Allen cites examples such as "Papaver nudicaule," which is the Latin name for the Iceland Poppy. Plugging either name into most any search engine will lead you to the AmericanMeadows.com site. Allen finds the bidding system addictive, changing bids multiple times during the day. "I can change how I spend immediately. Even with an expensive word, say 60 cents for a good keyword on Google or Overture, I'm making money every day because my average sale is 60 dollars."
An Ad By Any Other Name
The amount of cash flowing to search engines for listing has become enormous. As the business side of search engines grows, it is increasingly important for the results displayed to users to clearly differentiate paid from natural listings. In fact, the U.S. Federal Trade Commission recently made a landmark recommendation to the search engine industry around improving disclosure. For the most part, search engines have complied with the FTC recommendations. Most search engines clearly tag paid listings as sponsored and set them apart from the main listings in some way.
Peter Norvig, director of search quality at Google explains, "We make a very clear distinction [of what is a paid listing]. The Premium Program says ‘sponsored link' with a different background in the search results and the Google AdWords results are on the right with different boxes and also say sponsored link." Google did not alter its already clear approach to disclosing sponsorships as a result of the FTC complaint. According to Norvig: "We were always clear because we think of our users first."
Not everybody agrees that disclosure is so obvious. As search engines have become a ubiquitous tool for knowledge workers everywhere, individuals and the organizations supplying their information infrastructure will need to be conscious of the results search engines are presenting them.
Laura Ramos, who covers the enterprise portal space for Giga Information Group, a global IT advisory firm says, "Corporations want external content they can trust, but paid listings can be misleading. The average corporate user is savvier than the average consumer, but many could still be confused by a paid placement. The potential for risk is not insignificant."

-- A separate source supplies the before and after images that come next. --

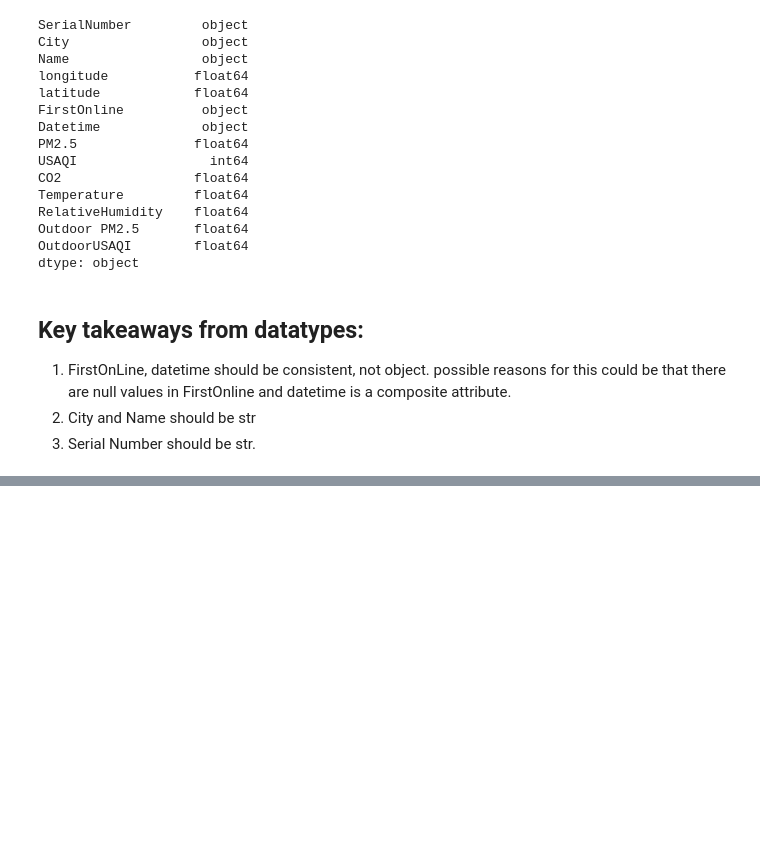
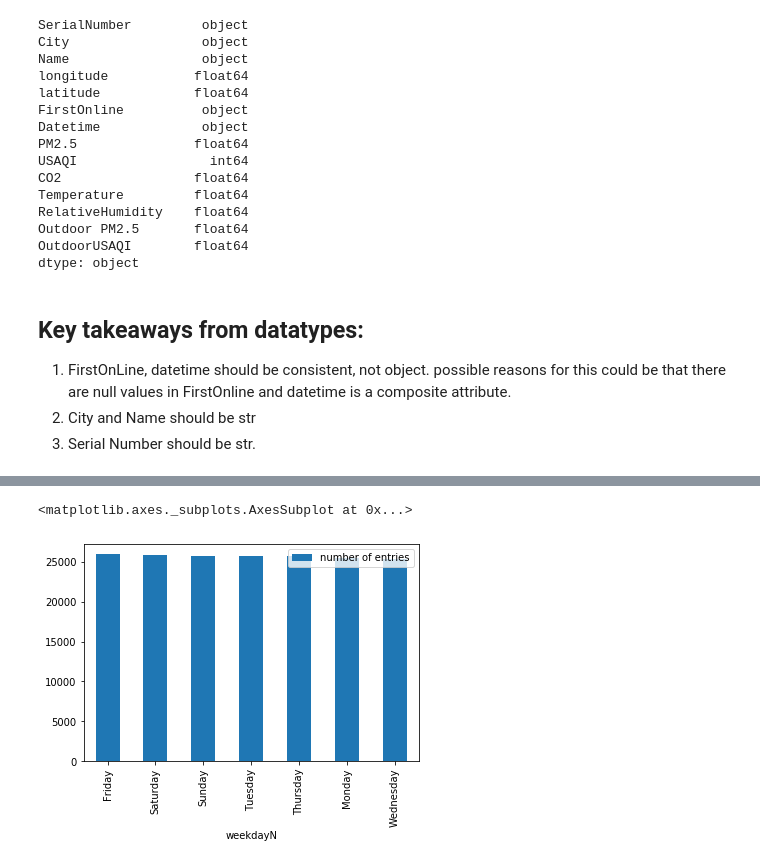
Before and after one commit to Rayyan98/airQualityDeepLearning, a Jupyter notebook: code/exploringData.ipynb, the cells around one changed output, grey strips where cells are left out. Saved outputs shown, nothing was run; the diff lists cells and outputs as text; code cells hidden in the pictures; blank space fills up the shorter version.

Commit message:
column for weekday and their count

```diff
--- a/code/exploringData.ipynb
+++ b/code/exploringData.ipynb
@@ -346,0 +360,4 @@ dtype: object
+# %%
+data.Datetime = pd.to_datetime(data['Datetime'])
+data.dtypes
+data.Datetime.head()
@@ -346,0 +371,4 @@ dtype: object
+# %%
+data['weekday'] = data['Datetime'].dt.dayofweek
+data['weekdayName'] = data.Datetime.dt.day_name()
+data.loc[data['weekday'] == 6].head()
@@ -346,0 +382,10 @@ dtype: object
+# %%
+#weekdays = data.groupby('weekdayN').count()
+
+weekdayCount = data.groupby('weekdayName').size().reset_index(name='number of entries').sort_values('number of entries',ascending=False)
+weekdayCount.set_index('weekdayName', inplace = True)
+# %%
+weekdayCount.plot(kind='bar')
+# %% [output]
+<matplotlib.axes._subplots.AxesSubplot at 0x...>
+[figure, added]
```
Also changed, not shown: parts of 4 cells of this notebook.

Ramos describes a hypothetical scenario where a large organization has deployed internal and external content using a search engine inside the firewall. If an employee does a search to find benefits information about life insurance provided by her employer, but also sees paid links to other companies offering coverage, the results could be misleading and certainly not what the HR department had originally intended.
"It is distressing, but not surprising, to learn how search engines work," said John Latham, director, Knowledge Exchange of the Special Libraries Association. Paid listings on search engines, he says are "kind of like Affirmative Action. [The search engine] says the ranking is fair, but will take certain companies ahead of others. As search engines un-level the playing field in search, the role of the information professional is that much more important," says Latham. "There are so many other ways for people to get information than through Google and other search engines."

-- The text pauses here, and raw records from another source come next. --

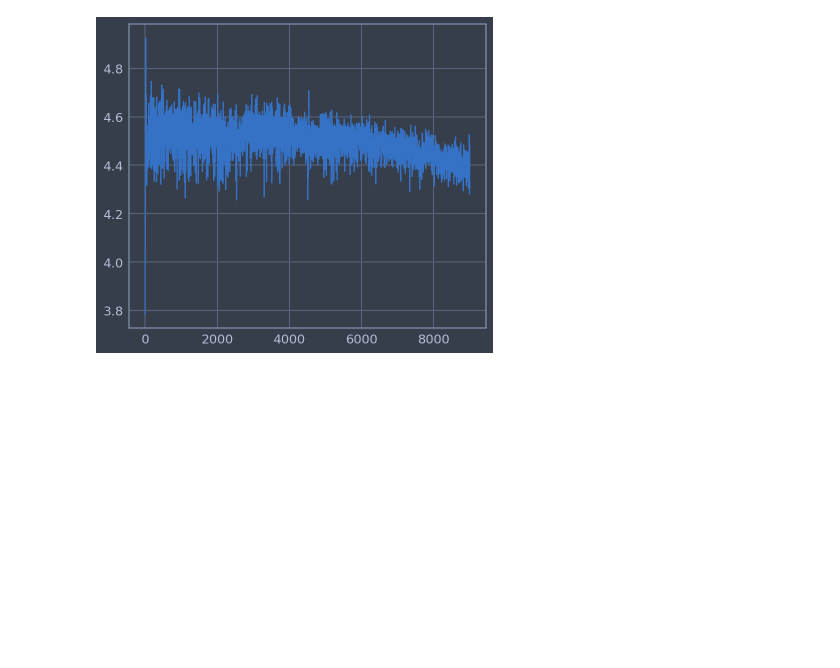
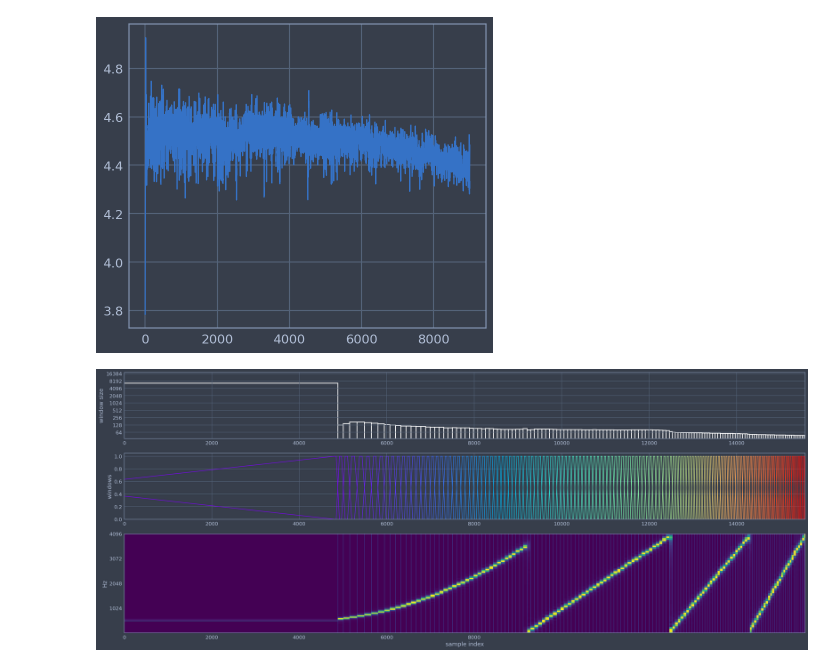
Before and after one commit to SubramaniKrishna/STFTgrad, a Jupyter notebook: adaptiveSTFT/changing-parameter.ipynb, the cells around one changed output. Drawn from its saved outputs; the diff is of its cells as text; code cells hidden in the pictures; blank space fills up the shorter version.

```diff
--- a/adaptiveSTFT/changing-parameter.ipynb
+++ b/adaptiveSTFT/changing-parameter.ipynb
@@ -49,3 +49,91 @@ plt.plot(kur_hist)
 # %% [output]
 [<matplotlib.lines.Line2D at 0x...>]
 [figure]
+# %%
+from adaptive_stft import make_window_extend_signal, apply_adaptive_window
+from adaptive_stft_utils.mappings import make_find_window_configs
+
+file = "sinesweep4_trape_plot_data_9000.npz"
+all_data = np.load(file)
+spectro = all_data["spectro"]
+xs = all_data["x"]
+ys = all_data["y"]
+extend_left = all_data["extend_left"]
+last_sample = int(all_data["sample_length"])
+s = all_data["sample"]
+s_ext = all_data["sample_extended"]
+
+find_window_configs = make_find_window_configs(model, last_sample=last_sample)
+configs = find_window_configs()
+_, _, s_ext, extend_left = make_window_extend_signal(configs, torch.from_numpy(s).cuda(), window_shape='trapezoid')
+
+xs_np = xs.copy()
+ys_np = ys.copy()
+
+fig_width = int(last_sample / 27000 * 14 * 10) / 10
+plot_width = int(768 * fig_width / 7)
+
+inter_window_lines = (xs + ys) / 2 - extend_left
+inter_window_lines_delta = inter_window_lines[1:] - inter_window_lines[:-1]
+xs_delta = xs_np[1:] - xs_np[:-1]
+ys_delta = ys_np[1:] - ys_np[:-1]
+
+
+import matplotlib.gridspec as gridspec
+fig1 = plt.figure(constrained_layout=False)
+spec = gridspec.GridSpec(ncols=1, nrows=3, figure=fig1, height_ratios=[2, 2, 3])
+f1_axes = [fig1.add_subplot(spec[i]) for i in range(3)]
+
+width = inter_window_lines_delta
+f1_axes[0].bar(inter_window_lines[:-1], inter_window_lines_delta, width=width, align='edge', color='None', edgecolor='white', lw=2)
+f1_axes[0].set_yscale("log")
+import matplotlib.ticker as ticker
+f1_axes[0].get_yaxis().set_major_formatter(ticker.ScalarFormatter())
+f1_axes[0].yaxis.set_major_locator(ticker.LogLocator(base=2, numticks=15))
+f1_axes[0].set_ylabel("window size")
+plt.margins(x=0)
+f1_axes[0].set_xlim((0, s.shape[0]))
+
+
+x = xs_np - extend_left
+y = ys_np - extend_left
+from matplotlib.pyplot import cm
+color = iter(cm.rainbow(np.linspace(0,1,x.shape[0] - 1)))
+for i in range(x.shape[0] - 1):
+    incx, incy = [y[i], x[i]], [0, 1]
+    flatx, flaty = [x[i], y[i + 1]], [1, 1]
+    decx, decy = [y[i + 1], x[i + 1]], [1, 0]
+    c = next(color)
+    f1_axes[1].plot(incx, incy, flatx, flaty, decx, decy, c=c)
+f1_axes[1].set_ylabel("windows")
+plt.margins(0)
+f1_axes[1].set_xlim((0, s.shape[0]))
+f1_axes[1].set_ylim((0, 1.05))
+
+
+import matplotlib.colors
+spectro_post = spectro[:, :].copy()
+f1_axes[2].pcolormesh(spectro_post, norm=matplotlib.colors.Normalize(), linewidth=0)
+for i in range(xs.shape[0]):
+    inter_window_line = (xs[i] + ys[i]).item() / 2 - extend_left
+    if inter_window_line <= 0 or inter_window_line >= last_sample + 2000:
+        continue
+    f1_axes[2].axvline(inter_window_line / last_sample * plot_width, linewidth=0.5, antialiased=True)
+
+positions = (0, 2000, 4000, 6000, 8000)
+labels = [f'{x}' for x in positions]
+f1_axes[2].set_xticks([x / last_sample * plot_width for x in positions])
+f1_axes[2].set_xticklabels(labels)
+f1_axes[2].set_xlim((0, plot_width))
+f1_axes[2].set_xlabel("sample index")
+positions = (1024, 2048, 3072, 4096)
+labels = [f'{x}' for x in positions]
+f1_axes[2].set_yticks([x / 4096 * 768 for x in positions])
+f1_axes[2].set_yticklabels(labels)
+f1_axes[2].set_ylabel("Hz")
+
+fig = plt.gcf()
+fig.set_size_inches(25, 10)
+fig.set_tight_layout(True)
+# %% [output]
+[figure, added]
```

Let's say you're a professional needing to do market research on a new space your organization is considering developing a service for. You're tasked with determining the scope of the opportunity. You type "market research services" into your trusty search engine and guess what? Together with the natural search results are multiple advertisements touting such things as: "proactive competitor insight," "marketing data and techniques," "phone surveys," and of course "focus groups." Other ads promise "the key to success" and "easiest and most direct ways to get your research off the ground."